§ **Work order**
Give back an exact copy of the listing that follows, without the pictures.

§ **Available records**

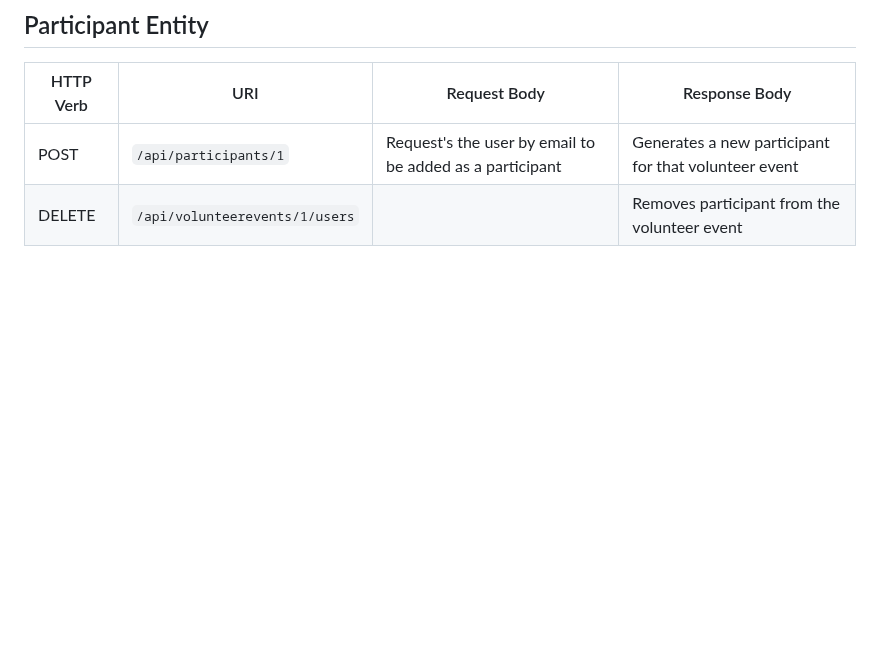
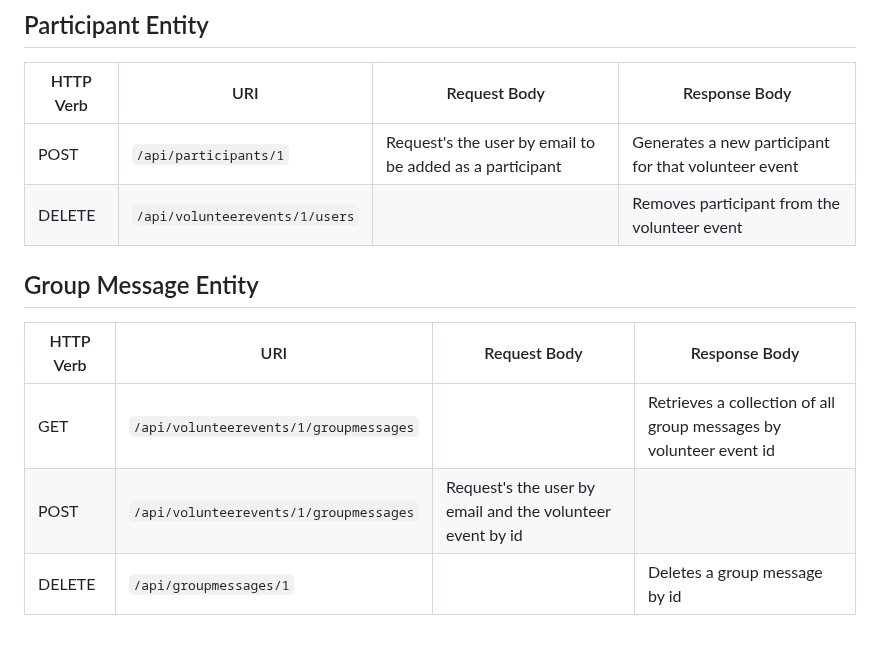
Before and after one commit to LizBaze/FinalProject, a Markdown page: README.md, the part around the change. GitHub-like rendering; blank space fills up the shorter version.

```diff
--- a/README.md
+++ b/README.md
@@ -54,3 +54,12 @@
 |-----------|----------------------|--------------|---------------|
 | POST      | `/api/participants/1`    |  Request's the user by email to be added as a participant   | Generates a new participant for that volunteer event
 | DELETE      | `/api/volunteerevents/1/users` | | Removes participant from the volunteer event |
+
+
+## Group Message Entity
+
+| HTTP Verb | URI                  | Request Body | Response Body |
+|-----------|----------------------|--------------|---------------|
+| GET       | `/api/volunteerevents/1/groupmessages`    |               | Retrieves a collection of all group messages by volunteer event id
+| POST       | `/api/volunteerevents/1/groupmessages` | Request's the user by email and the volunteer event by id| | Generates a new group message by user to that volunteer event into the database
+| DELETE      | `/api/groupmessages/1` | | Deletes a group message by id |
```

§ **Solution**
Before and after one commit to LizBaze/FinalProject, a Markdown page: README.md, the part around the change. GitHub-like rendering; blank space fills up the shorter version.

```diff
--- a/README.md
+++ b/README.md
@@ -54,3 +54,12 @@
 |-----------|----------------------|--------------|---------------|
 | POST      | `/api/participants/1`    |  Request's the user by email to be added as a participant   | Generates a new participant for that volunteer event
 | DELETE      | `/api/volunteerevents/1/users` | | Removes participant from the volunteer event |
+
+
+## Group Message Entity
+
+| HTTP Verb | URI                  | Request Body | Response Body |
+|-----------|----------------------|--------------|---------------|
+| GET       | `/api/volunteerevents/1/groupmessages`    |               | Retrieves a collection of all group messages by volunteer event id
+| POST       | `/api/volunteerevents/1/groupmessages` | Request's the user by email and the volunteer event by id| | Generates a new group message by user to that volunteer event into the database
+| DELETE      | `/api/groupmessages/1` | | Deletes a group message by id |
```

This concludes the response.